Create a butterfly border

We can’t save our butterflies without feeding their caterpillars, says Adrian Thomas. Follow our guide to what to plant

Butterfly border

The day is fast approaching when the first butterfly of spring will waft through your garden. It may be a small event in the big scheme of things, yet it’s one of those defining moments in the course of a year. Along with the first daffodil, it's confirmation that winter is losing its grip, the world is waking up, and life has survived the big freeze. It means that from now until October, whenever the sun is shining and the air is warm, a procession of butterflies will emerge. Each species conforms to its own specific flight season: orange-tips, for example, are a butterfly of April and May, ringlets are seen in July.
Those few butterfly species that spend winter as adults are those that provide spring’s prelude, as all they have to do is be aroused from their hibernation. The acid-yellow brimstone, the raggedy-winged comma, the wide-eyed peacock, and the orange-and-black small tortoiseshell have all spent the cold weather tucked away somewhere dark, dry and cool, maybe in ivy, or even in a shed or garage, conserving their energy.   
There are lots of simple things that every gardener can do to help rthe butterfly population: but to produce more butterflies, what we actually need is more of their caterpillars! And this is where a little knowledge is invaluable, because butterfly caterpillars are very picky indeed when it comes to what they eat. Most just use one or two types of plant and won’t touch anything else (so, bar cabbage white butterflies on your brassicas, it shows that butterfly caterpillars are innocent of eating any of your prize plants!). The conclusion is clear: if you don’t have the right plants for the caterpillars, your garden won’t produce new butterflies. 
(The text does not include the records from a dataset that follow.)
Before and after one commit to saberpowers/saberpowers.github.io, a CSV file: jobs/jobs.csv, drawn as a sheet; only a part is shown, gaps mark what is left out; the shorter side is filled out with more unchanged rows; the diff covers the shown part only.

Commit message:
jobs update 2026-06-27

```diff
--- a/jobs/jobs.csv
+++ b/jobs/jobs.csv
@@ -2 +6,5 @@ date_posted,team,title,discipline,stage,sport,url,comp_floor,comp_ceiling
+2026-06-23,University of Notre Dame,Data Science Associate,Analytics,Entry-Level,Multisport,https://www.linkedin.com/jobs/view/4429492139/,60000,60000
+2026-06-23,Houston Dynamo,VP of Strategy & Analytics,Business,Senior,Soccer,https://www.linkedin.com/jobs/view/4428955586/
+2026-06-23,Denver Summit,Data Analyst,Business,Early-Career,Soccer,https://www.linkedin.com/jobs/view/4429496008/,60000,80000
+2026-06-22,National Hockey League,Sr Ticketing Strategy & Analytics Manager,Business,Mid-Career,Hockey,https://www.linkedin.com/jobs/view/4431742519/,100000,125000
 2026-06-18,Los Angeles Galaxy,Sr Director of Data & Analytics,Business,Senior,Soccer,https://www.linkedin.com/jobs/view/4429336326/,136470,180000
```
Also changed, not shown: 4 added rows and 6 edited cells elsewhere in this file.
Plants for caterpillars

Ivy (Hedera helix)
Best for holly blue
Grow your ivy in a sunny position and this gem of a butterfly will lay her eggs on it. The spring flowers are a good source of nectar and the autumn berries will feed the birds too. H3m+ (10ft) S2m (6ft)
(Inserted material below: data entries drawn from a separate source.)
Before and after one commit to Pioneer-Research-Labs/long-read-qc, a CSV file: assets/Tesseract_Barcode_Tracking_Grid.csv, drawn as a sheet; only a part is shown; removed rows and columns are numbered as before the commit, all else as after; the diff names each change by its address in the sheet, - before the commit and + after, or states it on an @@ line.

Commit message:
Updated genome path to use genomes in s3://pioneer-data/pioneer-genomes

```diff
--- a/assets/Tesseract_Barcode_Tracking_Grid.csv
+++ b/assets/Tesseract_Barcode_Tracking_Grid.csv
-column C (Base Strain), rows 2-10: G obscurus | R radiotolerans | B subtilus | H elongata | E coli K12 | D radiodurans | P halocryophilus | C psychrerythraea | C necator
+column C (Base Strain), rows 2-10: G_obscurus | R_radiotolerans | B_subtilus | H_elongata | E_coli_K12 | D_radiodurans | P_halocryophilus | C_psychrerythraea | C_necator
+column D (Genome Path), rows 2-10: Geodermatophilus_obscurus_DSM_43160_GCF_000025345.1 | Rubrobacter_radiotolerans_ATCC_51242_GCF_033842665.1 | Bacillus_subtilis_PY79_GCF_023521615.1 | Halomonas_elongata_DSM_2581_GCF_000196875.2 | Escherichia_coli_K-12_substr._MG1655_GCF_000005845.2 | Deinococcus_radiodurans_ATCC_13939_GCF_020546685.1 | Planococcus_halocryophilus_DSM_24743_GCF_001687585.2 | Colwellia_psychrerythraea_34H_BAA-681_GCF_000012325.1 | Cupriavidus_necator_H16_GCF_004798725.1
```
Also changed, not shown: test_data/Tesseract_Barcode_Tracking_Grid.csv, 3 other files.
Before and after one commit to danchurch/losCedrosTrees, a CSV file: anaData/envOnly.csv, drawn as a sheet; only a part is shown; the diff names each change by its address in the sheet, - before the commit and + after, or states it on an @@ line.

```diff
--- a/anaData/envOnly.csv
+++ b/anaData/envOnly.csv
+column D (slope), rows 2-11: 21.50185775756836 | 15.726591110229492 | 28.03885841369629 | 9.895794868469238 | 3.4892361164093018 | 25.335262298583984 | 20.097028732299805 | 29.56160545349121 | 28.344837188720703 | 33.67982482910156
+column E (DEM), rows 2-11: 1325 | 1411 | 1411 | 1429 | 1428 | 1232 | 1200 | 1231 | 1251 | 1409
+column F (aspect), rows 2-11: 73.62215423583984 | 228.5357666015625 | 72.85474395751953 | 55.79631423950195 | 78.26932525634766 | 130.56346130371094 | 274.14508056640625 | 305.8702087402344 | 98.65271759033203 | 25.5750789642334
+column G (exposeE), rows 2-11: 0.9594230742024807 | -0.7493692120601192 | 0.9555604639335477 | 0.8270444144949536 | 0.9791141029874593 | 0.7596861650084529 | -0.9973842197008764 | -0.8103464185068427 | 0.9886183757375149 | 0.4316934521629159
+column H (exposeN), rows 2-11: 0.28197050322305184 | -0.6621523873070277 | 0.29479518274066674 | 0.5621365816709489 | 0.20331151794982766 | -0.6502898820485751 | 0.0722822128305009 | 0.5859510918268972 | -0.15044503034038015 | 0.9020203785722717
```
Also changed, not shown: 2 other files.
Holly (Ilex aquifolium)
Best for holly blue
The caterpillars will feed on fresh holly leaves in spring, so don’t prune plants just yet. If you don’t have space for a lrage holly tree, plant one in a pot and train it into a standard. H5m+ (16ft) S3m (10ft)

Garlic mustard (Alliaria petiolata)
Best for orange-tip and green-veined white
Dainty perennial best added as plug plants in damp grass, such as by a pond. Or, grow it in a flower bed, where its fresh green foliage and tiny white flowers look lovely in spring. Easy from seed, flowering the following year. H and S60cm (24in)
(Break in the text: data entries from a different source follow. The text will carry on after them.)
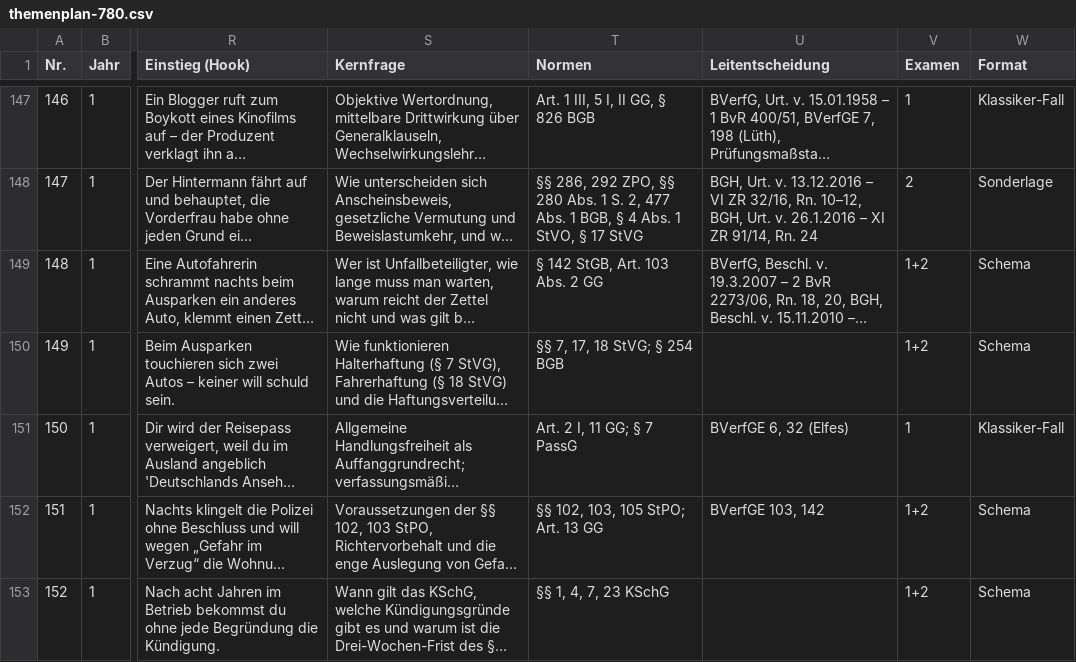
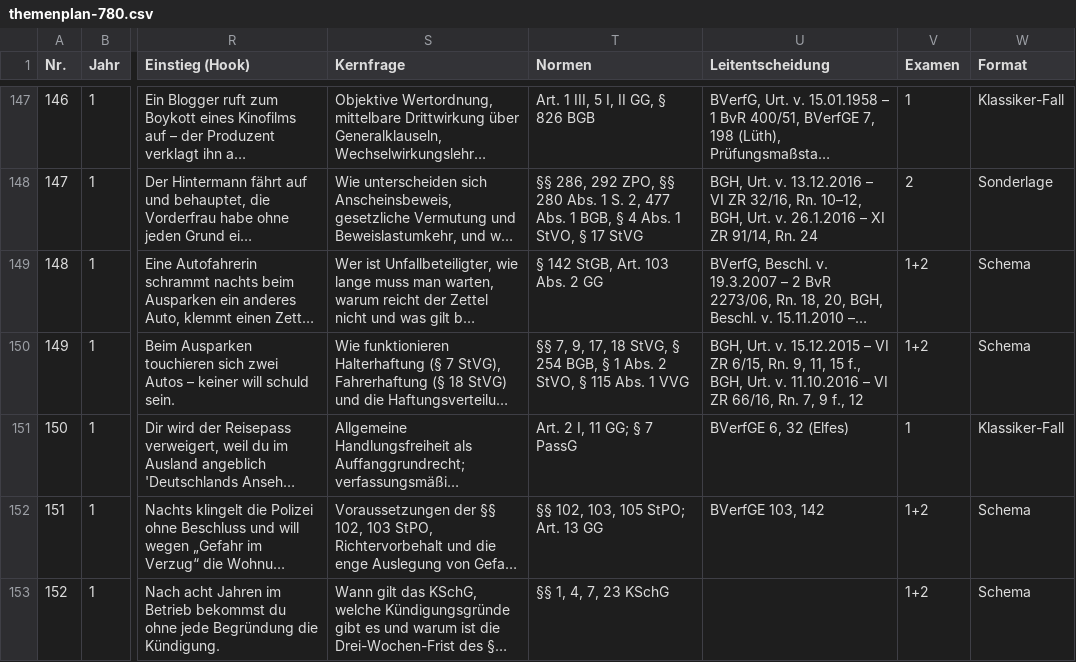
Before and after one commit to Ccan-devoloper/herrjurist, a CSV file: youtube/themenplanung/themenplan-780.csv, drawn as a sheet; only a part is shown, gaps mark what is left out; long unchanged cells end in …; the diff names each change by its address in the sheet, - before the commit and + after, or states it on an @@ line.

```diff
--- a/youtube/themenplanung/themenplan-780.csv
+++ b/youtube/themenplanung/themenplan-780.csv
-T150 (Normen): §§ 7, 17, 18 StVG; § 254 BGB
+T150 (Normen): §§ 7, 9, 17, 18 StVG, § 254 BGB, § 1 Abs. 2 StVO, § 115 Abs. 1 VVG
-U150 (Leitentscheidung): (empty)
+U150 (Leitentscheidung): BGH, Urt. v. 15.12.2015 – VI ZR 6/15, Rn. 9, 11, 15 f., BGH, Urt. v. 11.10.2016 – VI ZR 66/16, Rn. 7, 9 f., 12
```
Also changed, not shown: 1 other file.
Lady’s smock (Cardamine pratensis)
Best for orange-tip and green-veined white
Prefers cool shady spots where there’s a damp soil, such as by ponds. Flowers April to May. H30cm (12in) S20cm (8in)

Bird’s-foot trefoil (Lotus corniculatus)
Best for Common blue
Delightful low-growing yellow-flowered perennial. Plant it as plugs into a lawn, where it will hopefully spread. Ideally, grow it in an area where you can allow the grass to grow a little. H15cm (6in) S60cm (24in)

Alder buckthorn (Frangula alnus)
Best for brimstone
Grow this or purging buckthorn (Rhamnus cathartica) as shrubs in a sunny position. Choose alder buckthorn for damp clay soils, purging buckthorn for drier, chalky soils. The small flowers on the spring blossom are great for bees too, and they produce berries for the birds as well. H4m (13ft) S3m (10ft)

Wild grasses
Best for meadow brown, gatekeeper, ringlet, speckled wood, large skipper and small skipper Wild grasses such as Agrostis capillaris (common bent) and Festuca ovina (sheeps fescue) are great choice for caterpillars. Lawn grasses aren’t usually suitable – caterpillars are after ancient heay meadow grasses. Wild flower stockists sell mixes to sow on patches of bare soil. H30cm (12in)

Nettles (Urtica dioica)
Best for small tortoiseshell, peacock, comma and red admiral
One or two plants are only enough for red admirals; the other species like big, sunny beds, so this is a plant for larger gardens and even there, probably best relegated to wilder parts. H and S1m (3ft 3in)